▶ PROVIDED ENTRIES
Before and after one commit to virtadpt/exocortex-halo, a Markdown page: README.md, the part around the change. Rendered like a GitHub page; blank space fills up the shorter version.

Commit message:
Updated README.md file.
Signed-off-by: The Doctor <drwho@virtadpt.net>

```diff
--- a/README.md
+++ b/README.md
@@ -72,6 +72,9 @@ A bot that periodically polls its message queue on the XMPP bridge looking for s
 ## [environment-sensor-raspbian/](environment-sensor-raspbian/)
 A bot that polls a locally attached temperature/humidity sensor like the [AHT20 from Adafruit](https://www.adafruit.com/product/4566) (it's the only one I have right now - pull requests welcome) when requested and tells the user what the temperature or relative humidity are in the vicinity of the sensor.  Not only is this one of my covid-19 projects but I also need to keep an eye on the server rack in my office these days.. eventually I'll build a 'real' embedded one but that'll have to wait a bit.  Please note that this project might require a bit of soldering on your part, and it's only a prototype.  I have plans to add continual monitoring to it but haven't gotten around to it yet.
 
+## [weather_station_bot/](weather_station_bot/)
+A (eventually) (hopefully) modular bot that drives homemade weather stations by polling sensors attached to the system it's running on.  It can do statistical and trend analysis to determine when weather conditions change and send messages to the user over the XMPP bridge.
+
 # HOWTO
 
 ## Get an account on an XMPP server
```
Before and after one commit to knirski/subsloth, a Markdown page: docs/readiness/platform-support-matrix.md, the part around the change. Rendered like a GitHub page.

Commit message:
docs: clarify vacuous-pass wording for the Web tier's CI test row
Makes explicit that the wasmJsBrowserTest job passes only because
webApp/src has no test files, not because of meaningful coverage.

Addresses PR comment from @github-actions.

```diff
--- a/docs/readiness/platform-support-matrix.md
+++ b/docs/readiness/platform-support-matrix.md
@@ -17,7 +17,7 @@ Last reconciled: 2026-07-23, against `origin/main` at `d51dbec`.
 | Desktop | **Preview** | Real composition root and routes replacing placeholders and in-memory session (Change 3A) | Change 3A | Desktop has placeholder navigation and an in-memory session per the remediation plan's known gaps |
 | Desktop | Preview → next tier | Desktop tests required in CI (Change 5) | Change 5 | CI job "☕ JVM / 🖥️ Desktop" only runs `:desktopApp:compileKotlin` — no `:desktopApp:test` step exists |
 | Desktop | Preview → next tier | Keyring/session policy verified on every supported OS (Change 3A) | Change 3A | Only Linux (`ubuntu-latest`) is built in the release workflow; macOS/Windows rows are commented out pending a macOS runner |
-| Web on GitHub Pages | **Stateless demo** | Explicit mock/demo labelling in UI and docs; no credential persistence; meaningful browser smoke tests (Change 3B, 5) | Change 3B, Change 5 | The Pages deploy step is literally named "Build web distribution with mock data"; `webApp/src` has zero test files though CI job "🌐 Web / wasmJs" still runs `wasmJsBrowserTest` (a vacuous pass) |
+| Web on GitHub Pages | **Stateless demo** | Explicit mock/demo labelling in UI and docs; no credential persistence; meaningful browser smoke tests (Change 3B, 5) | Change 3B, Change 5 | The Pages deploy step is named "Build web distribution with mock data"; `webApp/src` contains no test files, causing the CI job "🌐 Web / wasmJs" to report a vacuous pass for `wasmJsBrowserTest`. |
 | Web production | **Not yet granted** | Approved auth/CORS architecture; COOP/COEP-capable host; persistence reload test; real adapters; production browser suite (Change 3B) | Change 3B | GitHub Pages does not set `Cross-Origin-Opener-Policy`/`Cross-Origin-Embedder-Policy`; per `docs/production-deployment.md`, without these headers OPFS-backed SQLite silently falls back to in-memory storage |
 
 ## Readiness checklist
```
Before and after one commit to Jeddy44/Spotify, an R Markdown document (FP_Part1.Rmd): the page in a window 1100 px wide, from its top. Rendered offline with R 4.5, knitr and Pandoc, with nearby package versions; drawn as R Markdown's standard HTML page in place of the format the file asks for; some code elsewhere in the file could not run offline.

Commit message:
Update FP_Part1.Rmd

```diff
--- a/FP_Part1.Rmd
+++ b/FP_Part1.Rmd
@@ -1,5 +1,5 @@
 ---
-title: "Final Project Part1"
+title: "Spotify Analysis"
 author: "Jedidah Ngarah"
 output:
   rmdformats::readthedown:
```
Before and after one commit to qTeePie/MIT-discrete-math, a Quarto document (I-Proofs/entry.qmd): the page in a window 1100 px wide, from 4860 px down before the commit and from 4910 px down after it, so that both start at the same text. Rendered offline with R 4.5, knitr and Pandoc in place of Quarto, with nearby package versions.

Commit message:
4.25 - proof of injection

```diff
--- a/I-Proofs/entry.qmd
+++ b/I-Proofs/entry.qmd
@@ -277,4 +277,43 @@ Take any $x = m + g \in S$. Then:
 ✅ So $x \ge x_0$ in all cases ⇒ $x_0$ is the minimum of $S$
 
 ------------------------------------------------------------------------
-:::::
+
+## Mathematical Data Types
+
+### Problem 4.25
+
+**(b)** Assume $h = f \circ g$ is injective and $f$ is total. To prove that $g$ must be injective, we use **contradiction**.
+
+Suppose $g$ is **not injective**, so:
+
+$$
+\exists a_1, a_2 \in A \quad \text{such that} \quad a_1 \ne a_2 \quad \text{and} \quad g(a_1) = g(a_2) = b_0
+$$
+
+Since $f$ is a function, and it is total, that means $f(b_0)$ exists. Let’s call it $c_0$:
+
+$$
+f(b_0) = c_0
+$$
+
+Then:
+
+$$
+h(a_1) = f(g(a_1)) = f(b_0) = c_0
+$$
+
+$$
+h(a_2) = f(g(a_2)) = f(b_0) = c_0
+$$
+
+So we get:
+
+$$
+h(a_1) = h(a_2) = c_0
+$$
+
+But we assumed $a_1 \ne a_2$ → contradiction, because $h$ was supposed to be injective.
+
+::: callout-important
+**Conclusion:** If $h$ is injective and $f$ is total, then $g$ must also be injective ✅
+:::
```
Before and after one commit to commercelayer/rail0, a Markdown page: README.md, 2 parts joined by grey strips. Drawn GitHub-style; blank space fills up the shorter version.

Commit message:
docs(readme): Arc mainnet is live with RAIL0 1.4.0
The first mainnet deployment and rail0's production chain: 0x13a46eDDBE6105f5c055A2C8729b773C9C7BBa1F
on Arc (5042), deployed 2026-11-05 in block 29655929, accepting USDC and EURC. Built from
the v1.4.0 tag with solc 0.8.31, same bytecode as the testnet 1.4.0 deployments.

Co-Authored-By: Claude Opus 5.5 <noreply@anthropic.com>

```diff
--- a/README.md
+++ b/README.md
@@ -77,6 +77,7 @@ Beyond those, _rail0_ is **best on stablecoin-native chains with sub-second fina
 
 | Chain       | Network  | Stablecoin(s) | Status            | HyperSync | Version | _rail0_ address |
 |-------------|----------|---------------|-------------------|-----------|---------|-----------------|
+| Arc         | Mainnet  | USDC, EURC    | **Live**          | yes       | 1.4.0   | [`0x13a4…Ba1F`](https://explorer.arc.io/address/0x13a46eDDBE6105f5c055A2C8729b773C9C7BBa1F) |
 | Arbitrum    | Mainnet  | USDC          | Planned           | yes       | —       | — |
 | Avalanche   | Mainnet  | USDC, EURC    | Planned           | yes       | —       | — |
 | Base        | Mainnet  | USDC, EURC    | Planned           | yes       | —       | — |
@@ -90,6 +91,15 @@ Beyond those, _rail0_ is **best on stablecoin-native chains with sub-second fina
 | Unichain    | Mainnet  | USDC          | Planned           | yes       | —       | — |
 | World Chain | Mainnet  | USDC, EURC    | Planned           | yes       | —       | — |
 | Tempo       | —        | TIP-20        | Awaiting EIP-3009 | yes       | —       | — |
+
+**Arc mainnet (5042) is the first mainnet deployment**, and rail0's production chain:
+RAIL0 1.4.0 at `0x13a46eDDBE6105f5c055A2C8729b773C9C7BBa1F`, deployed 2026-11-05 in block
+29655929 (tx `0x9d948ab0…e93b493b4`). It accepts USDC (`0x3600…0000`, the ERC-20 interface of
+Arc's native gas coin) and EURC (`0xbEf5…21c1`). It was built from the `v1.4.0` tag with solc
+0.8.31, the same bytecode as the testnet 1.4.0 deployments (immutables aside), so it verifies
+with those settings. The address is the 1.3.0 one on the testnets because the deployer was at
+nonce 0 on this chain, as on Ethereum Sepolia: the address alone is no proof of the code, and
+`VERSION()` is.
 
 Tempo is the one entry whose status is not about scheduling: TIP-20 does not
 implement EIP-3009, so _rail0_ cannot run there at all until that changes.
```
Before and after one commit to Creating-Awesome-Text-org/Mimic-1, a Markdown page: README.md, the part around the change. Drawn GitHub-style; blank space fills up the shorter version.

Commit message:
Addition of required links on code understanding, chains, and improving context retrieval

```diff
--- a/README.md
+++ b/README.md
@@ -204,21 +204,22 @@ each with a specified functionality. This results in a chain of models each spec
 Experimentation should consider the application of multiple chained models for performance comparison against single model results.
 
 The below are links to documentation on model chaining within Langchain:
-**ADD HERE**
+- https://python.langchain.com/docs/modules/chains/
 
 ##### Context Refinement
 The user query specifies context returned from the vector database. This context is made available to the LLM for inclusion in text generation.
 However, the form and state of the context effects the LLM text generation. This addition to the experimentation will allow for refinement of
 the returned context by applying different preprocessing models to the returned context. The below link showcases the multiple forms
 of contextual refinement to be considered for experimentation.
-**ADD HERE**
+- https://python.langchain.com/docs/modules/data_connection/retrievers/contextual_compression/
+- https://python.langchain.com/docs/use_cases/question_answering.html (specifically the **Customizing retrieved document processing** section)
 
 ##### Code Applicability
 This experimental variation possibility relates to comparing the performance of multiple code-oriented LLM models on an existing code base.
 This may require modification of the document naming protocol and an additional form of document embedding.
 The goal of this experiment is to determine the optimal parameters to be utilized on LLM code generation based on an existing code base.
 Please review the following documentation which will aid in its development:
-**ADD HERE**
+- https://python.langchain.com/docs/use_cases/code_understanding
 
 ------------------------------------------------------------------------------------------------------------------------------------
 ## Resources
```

▶ WHAT IS BEING ASKED
Work out how many lines of the material above contain the word "python", then give only that figure.

▶ YOUR SOLUTION
4